Exercise aim >> The answer is a number and nothing else: the count of lines in these entries containing the word "classList".

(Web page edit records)
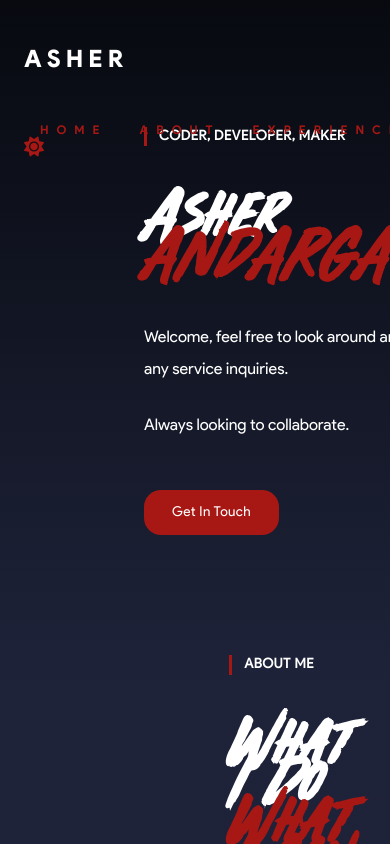
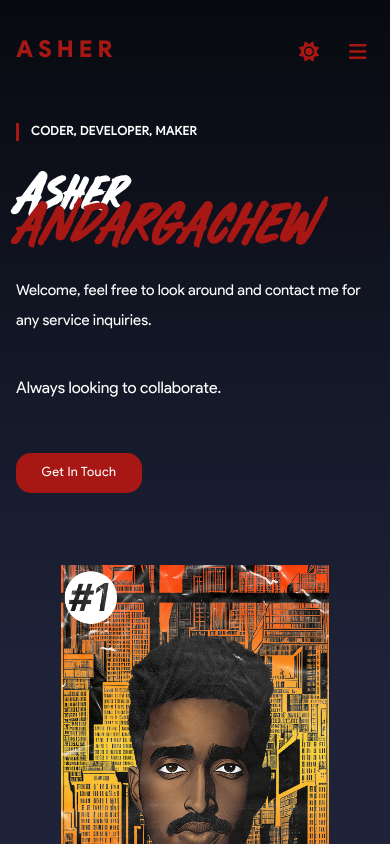
Before and after one commit to AsherAnd/asherand.com, a React (Create React App) app: page / in a window 390 px wide. Shown: the top 844 px of the page. Built offline with nearby package versions, Linux system fonts and the light colour scheme.

Commit message:
added breakpoints points to some sections (nav, home, about and project title) and added hamburger menu

```diff
--- a/src/App.js
+++ b/src/App.js
@@ -7,6 +7,7 @@ function App() {
 
   return (
     <div className="App">
+      <div className="overlay"></div>
       <Header theme={theme} changeTheme={changeTheme} />
       <Main theme={theme} />
     </div>
--- /dev/null
+++ b/src/actions/MenuToggle.js
@@ -0,0 +1,28 @@
+import { useEffect, useState } from "react";
+
+function MenuToggle() {
+  //button state
+  const [state, setState] = useState("closed");
+
+  useEffect(() => {
+    if (state === "open") {
+      document.querySelector("body").classList.add("open");
+      document.querySelector("body").classList.remove("closed");
+    } else {
+      document.querySelector("body").classList.add("closed");
+      document.querySelector("body").classList.remove("open");
+    }
+  }, [state]);
+
+  const toggleMenu = () => {
+    if (state === "closed") {
+      setState("open");
+    } else if (state === "open") {
+      setState("closed");
+    }
+  };
+
+  return { state, toggleMenu };
+}
+
+export default MenuToggle;
--- a/src/actions/Theme.js
+++ b/src/actions/Theme.js
@@ -8,9 +8,11 @@ function Theme() {
 
   useEffect(() => {
     if (theme === "light") {
-      document.querySelector("body").classList = "light";
+      document.querySelector("body").classList.add("light");
+      document.querySelector("body").classList.remove("dark");
     } else {
-      document.querySelector("body").classList = "dark";
+      document.querySelector("body").classList.add("dark");
+      document.querySelector("body").classList.remove("light");
     }
   }, [theme]);
 
--- /dev/null
+++ b/src/components/Hamburger.js
@@ -0,0 +1,9 @@
+function Hamburger(props) {
+  return (
+    <div className="hamburger">
+      <i className={"fa-solid fa-bars fa-lg"} onClick={props.toggle}></i>
+    </div>
+  );
+}
+
+export default Hamburger;
--- a/src/components/Header.js
+++ b/src/components/Header.js
@@ -1,9 +1,14 @@
 import { useState } from "react";
 import ThemeButton from "./ThemeButton";
+import Hamburger from "./Hamburger";
+import MenuToggle from "../actions/MenuToggle";
 
 function Header(props) {
   // Sticky Navbar
   const [fixed, setScroll] = useState(true);
+
+  // hamburger menu
+  const { _, toggleMenu } = MenuToggle();
 
   window.addEventListener("scroll", () => {
     if (window.pageYOffset > 0) {
@@ -44,7 +49,10 @@ function Header(props) {
             </a>
           </li>
         </ul>
-        <ThemeButton theme={props.theme} changeTheme={props.changeTheme} />
+        <div className="side-buttons">
+          <ThemeButton theme={props.theme} changeTheme={props.changeTheme} />
+          <Hamburger toggle={toggleMenu} />
+        </div>
       </nav>
     </header>
   );
--- a/src/containers/About.js
+++ b/src/containers/About.js
@@ -6,7 +6,10 @@ function About() {
     <section className="about" id="about">
       <div className="container">
         <div className="about-image">
-          <img src={Image} alt="prometheus" />
+          <figure>
+            <img src={Image} alt="prometheus" />
+            <figcaption>(The Coming of Prometheus by Me)</figcaption>
+          </figure>
         </div>
         <div className="about-info">
           <SubHeading text="About Me" />
--- a/src/styles/style.css
+++ b/src/styles/style.css
@@ -40,6 +40,10 @@ body {
   overflow-x: hidden;
   color: var(--secondary-text-color);
   font-family: "Product Sans";
+}
+
+figure {
+  text-align: center;
 }
 
 .highlight {
@@ -136,11 +140,11 @@ header.scrolled .name {
   font-family: "Product Sans Black";
   letter-spacing: 5px;
   transition: 0.3s;
+  color: var(--text-color);
 }
 
 nav.container {
   display: flex;
-  flex-wrap: wrap;
   align-items: baseline;
 }
 
@@ -436,7 +440,7 @@ nav.container {
 }
 
 .projects {
-  padding: 0px 120px 10px 120px;
+  padding: 120px;
   width: 100%;
   overflow: hidden;
 }
@@ -556,6 +560,15 @@ nav.container {
   margin: 0 auto;
 }
 
+.hamburger {
+  display: none;
+  padding: 1rem 0;
+  height: 12px;
+  width: 25px;
+  box-sizing: content-box;
+  cursor: pointer;
+}
+
 .heading {
   font-size: 4.5rem;
   line-height: 0.5;
@@ -615,3 +628,227 @@ body.dark {
     margin-top: 800px;
   }
 }
+
+/* 1000px screens */
+@media (max-width: 1000px) {
+  .btn {
+    padding: 0.8rem 1.6rem;
+    font-size: 0.8rem;
+    border-radius: 15px;
+    min-width: 100px;
+  }
+
+  .btn.secondary-btn {
+    font-size: 0.85rem;
+  }
+
+  .filter-btn {
+    font-size: 0.7rem;
+  }
+
+  .heading {
+    font-size: 3.5rem;
+  }
+
+  header .name {
+    height: 100px;
+    line-height: 100px;
+  }
+
+  .name {
+    font-size: 1.45rem;
+  }
+
+  .nav-link {
+    font-size: 0.7rem;
+  }
+
+  .showcase-area {
+    padding: 100px 0;
+  }
+
+  .showcase-area .container {
+    grid-template-columns: 1fr 0.5fr;
+  }
+
+  .sub-heading {
+    font-size: 0.75rem;
+  }
+
+  .text {
+    font-size: 0.94rem;
+    margin: 0.1rem 0;
+  }
+}
+
+/* 768 screen */
+@media (max-width: 768px) {
+  .about .container {
+    grid-template-columns: 1fr;
+    justify-items: center;
+    row-gap: 2rem;
+  }
+
+  .about-info {
+    grid-row: 1;
+  }
+
+  body.open header {
+    max-height: 505px;
+    background: linear-gradient(
+      135deg,
+      rgba(255, 255, 255, 0.1),
+      rgba(255, 255, 255, 0)
+    );
+    background-color: var(--gradient-stop);
+    backdrop-filter: blur(10px);
+    -webkit-backdrop-filter: blur(10px);
+  }
+
+  body.open .overlay {
+    opacity: 1;
+    pointer-events: auto;
+  }
+
+  body.open .pages {
+    opacity: 1;
+  }
+
+  body.open .pages::after {
+    opacity: 0.7;
+    width: 100%;
+  }
+
+  .experience,
+  .projects,
+  .contact {
+    padding: 80px 0px;
+  }
+
+  .hamburger {
+    display: block;
+  }
+
+  header {
+    height: 505px;
+    max-height: 100px;
+    overflow: hidden;
+  }
+
+  header.scrolled {
+    height: 485px;
+    max-height: 80px;
+  }
+
+  header nav {
+    justify-content: space-between;
+  }
+
+  .heading br {
+    content: "";
+  }
+
+  .heading br:after {
+    content: " ";
+  }
+
+  nav.container {
+    flex-wrap: wrap;
+  }
+
+  .nav-link {
+    margin: 1.5rem 0;
+  }
+
+  .overlay {
+    width: 100vw;
+    height: 100vh;
+    top: 0;
+    left: 0;
+    position: fixed;
+    background-color: rgba(0, 0, 0, 0.7);
+    z-index: 10;
+    opacity: 0;
+    transition: 0.3s;
+    pointer-events: none;
+  }
+
+  .pages {
+    position: relative;
+    order: 3;
+    flex-basis: 100%;
+    flex-direction: column;
+    align-items: center;
+    justify-content: center;
+    padding: 0.5rem 0 2rem;
+    transition: 0.3s;
+    opacity: 0.3s;
+  }
+
+  .pages::after {
+    content: "";
+    position: absolute;
+    width: 0%;
+    height: 0.5px;
+    background-color: var(--text-color);
+    opacity: 0;
+    top: -0.5rem;
+    left: 50%;
+    transform: translate(-50%, -50%);
+    transition: 0.3s;
+  }
+
+  .projects-title {
+    padding-bottom: 0;
+  }
+
+  .side-buttons {
+    display: flex;
+    align-items: baseline;
+    justify-content: space-evenly;
+  }
+
+  .side-buttons .toggle-btn-container {
+    width: 50px;
+  }
+
+  .showcase-area .container {
+    grid-template-columns: 1fr;
+    justify-items: center;
+    row-gap: 4rem;
+  }
+
+  .showcase-image {
+    max-width: 75%;
+  }
+
+  .showcase-info {
+    width: 100%;
+    margin-top: 1rem;
+  }
+
+  .text {
+    margin: 1rem 0 1.54rem;
+  }
+}
+
+/* 500px screens */
+@media (max-width: 500px) {
+  .container {
+    padding: 0 1rem;
+  }
+
+  .filter-btns {
+    margin-top: 1rem;
+  }
+
+  .projects-header {
+    flex-direction: column-reverse;
+    justify-content: center;
+    align-items: center;
+  }
+
+  .showcase-area .container {
+    row-gap: 4.5rem;
+  }
+}
```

Exercise response >> 10